--- WHAT TO PRODUCE ---
Please output the listing exactly as it stands, but omit any images.

---+---

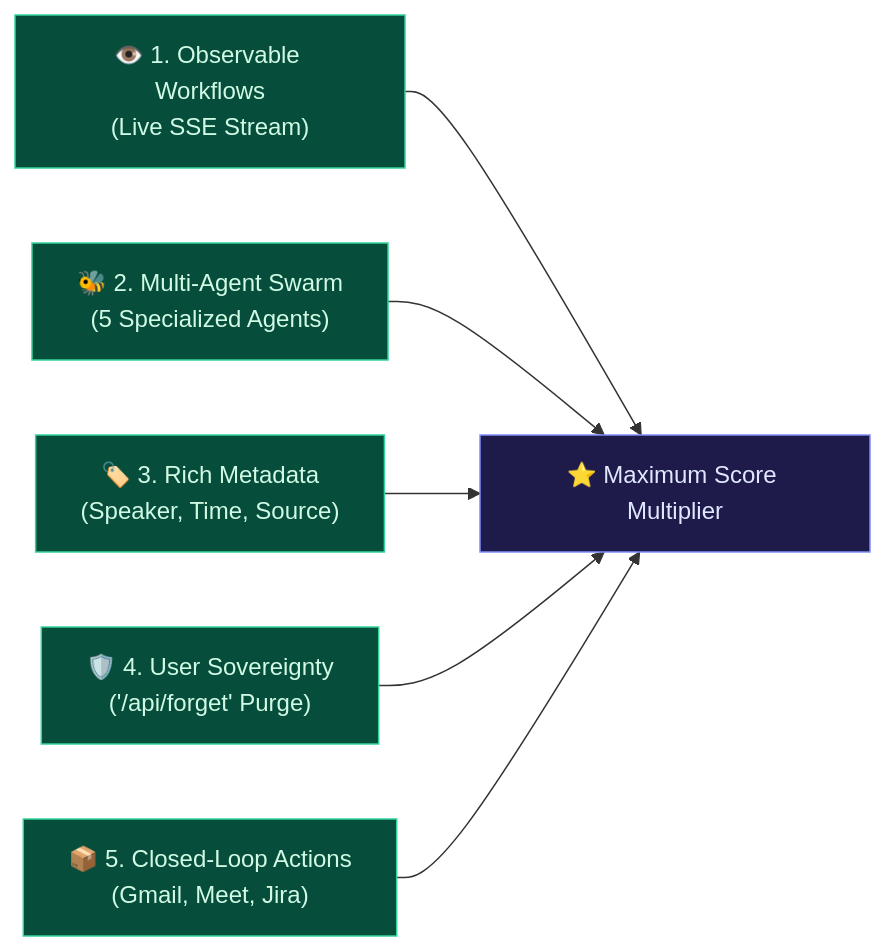
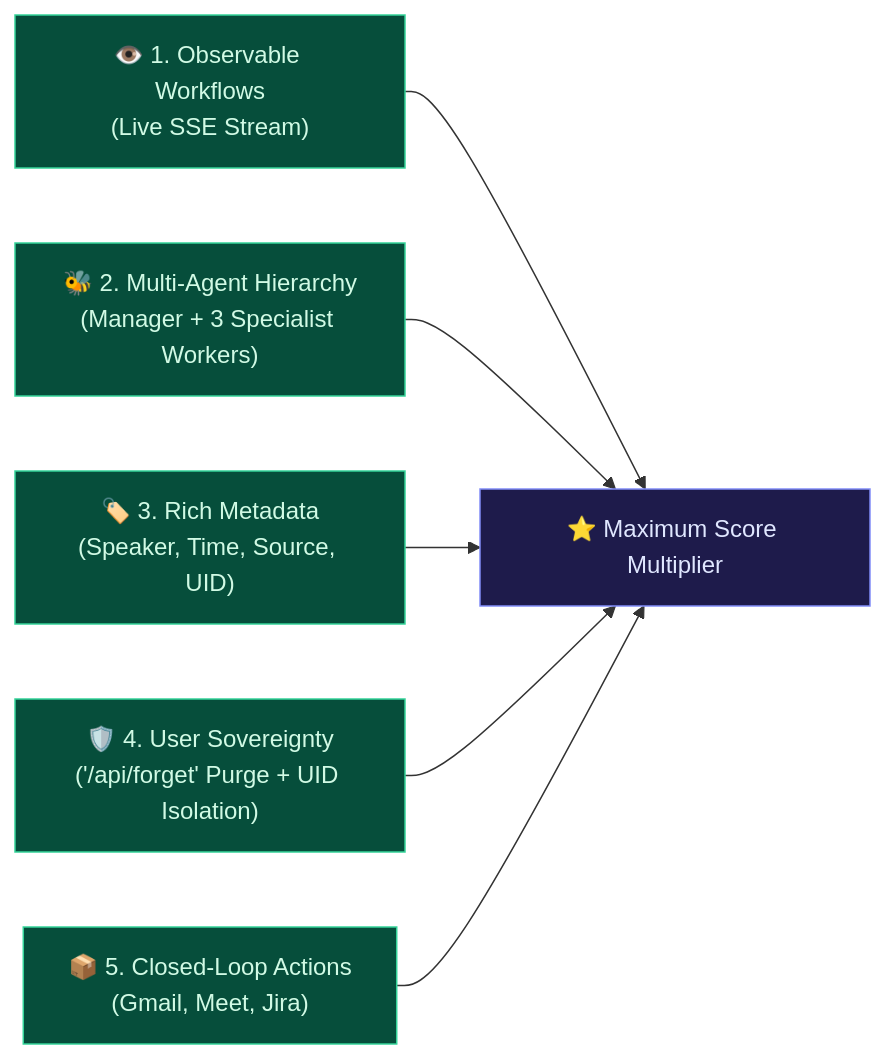
The diagram in docs/TRACK_1_ANALYSIS.md (masood-mashu/omimind-agent), drawn with Mermaid before and after one commit. The commit also changed other lines of this file and 14 other files, not shown here.

First line of the commit message:
feat(lyzr): integrate verified Lyzr Manager multi-agent hierarchy and async webhooks

````diff
--- a/docs/TRACK_1_ANALYSIS.md
+++ b/docs/TRACK_1_ANALYSIS.md
@@ -42,13 +41,13 @@
 ```mermaid
 flowchart LR
     A["👁️ 1. Observable Workflows<br/>(Live SSE Stream)"] --> Score["⭐ Maximum Score Multiplier"]
-    B["🐝 2. Multi-Agent Swarm<br/>(5 Specialized Agents)"] --> Score
-    C["🏷️ 3. Rich Metadata<br/>(Speaker, Time, Source)"] --> Score
-    D["🛡️ 4. User Sovereignty<br/>('/api/forget' Purge)"] --> Score
+    B["🐝 2. Multi-Agent Hierarchy<br/>(Manager + 3 Specialist Workers)"] --> Score
+    C["🏷️ 3. Rich Metadata<br/>(Speaker, Time, Source, UID)"] --> Score
+    D["🛡️ 4. User Sovereignty<br/>('/api/forget' Purge + UID Isolation)"] --> Score
     E["📦 5. Closed-Loop Actions<br/>(Gmail, Meet, Jira)"] --> Score
 
     classDef feat fill:#064e3b,stroke:#34d399,color:#d1fae5;
     classDef target fill:#1e1b4b,stroke:#818cf8,color:#e0e7ff;
     class A,B,C,D,E feat;
     class Score target;
 ```
````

---+---

--- WRITTEN REPLY ---
The diagram in docs/TRACK_1_ANALYSIS.md (masood-mashu/omimind-agent), drawn with Mermaid before and after one commit. The commit also changed other lines of this file and 14 other files, not shown here.

First line of the commit message:
feat(lyzr): integrate verified Lyzr Manager multi-agent hierarchy and async webhooks

````diff
--- a/docs/TRACK_1_ANALYSIS.md
+++ b/docs/TRACK_1_ANALYSIS.md
@@ -42,13 +41,13 @@
 ```mermaid
 flowchart LR
     A["👁️ 1. Observable Workflows<br/>(Live SSE Stream)"] --> Score["⭐ Maximum Score Multiplier"]
-    B["🐝 2. Multi-Agent Swarm<br/>(5 Specialized Agents)"] --> Score
-    C["🏷️ 3. Rich Metadata<br/>(Speaker, Time, Source)"] --> Score
-    D["🛡️ 4. User Sovereignty<br/>('/api/forget' Purge)"] --> Score
+    B["🐝 2. Multi-Agent Hierarchy<br/>(Manager + 3 Specialist Workers)"] --> Score
+    C["🏷️ 3. Rich Metadata<br/>(Speaker, Time, Source, UID)"] --> Score
+    D["🛡️ 4. User Sovereignty<br/>('/api/forget' Purge + UID Isolation)"] --> Score
     E["📦 5. Closed-Loop Actions<br/>(Gmail, Meet, Jira)"] --> Score
 
     classDef feat fill:#064e3b,stroke:#34d399,color:#d1fae5;
     classDef target fill:#1e1b4b,stroke:#818cf8,color:#e0e7ff;
     class A,B,C,D,E feat;
     class Score target;
 ```
````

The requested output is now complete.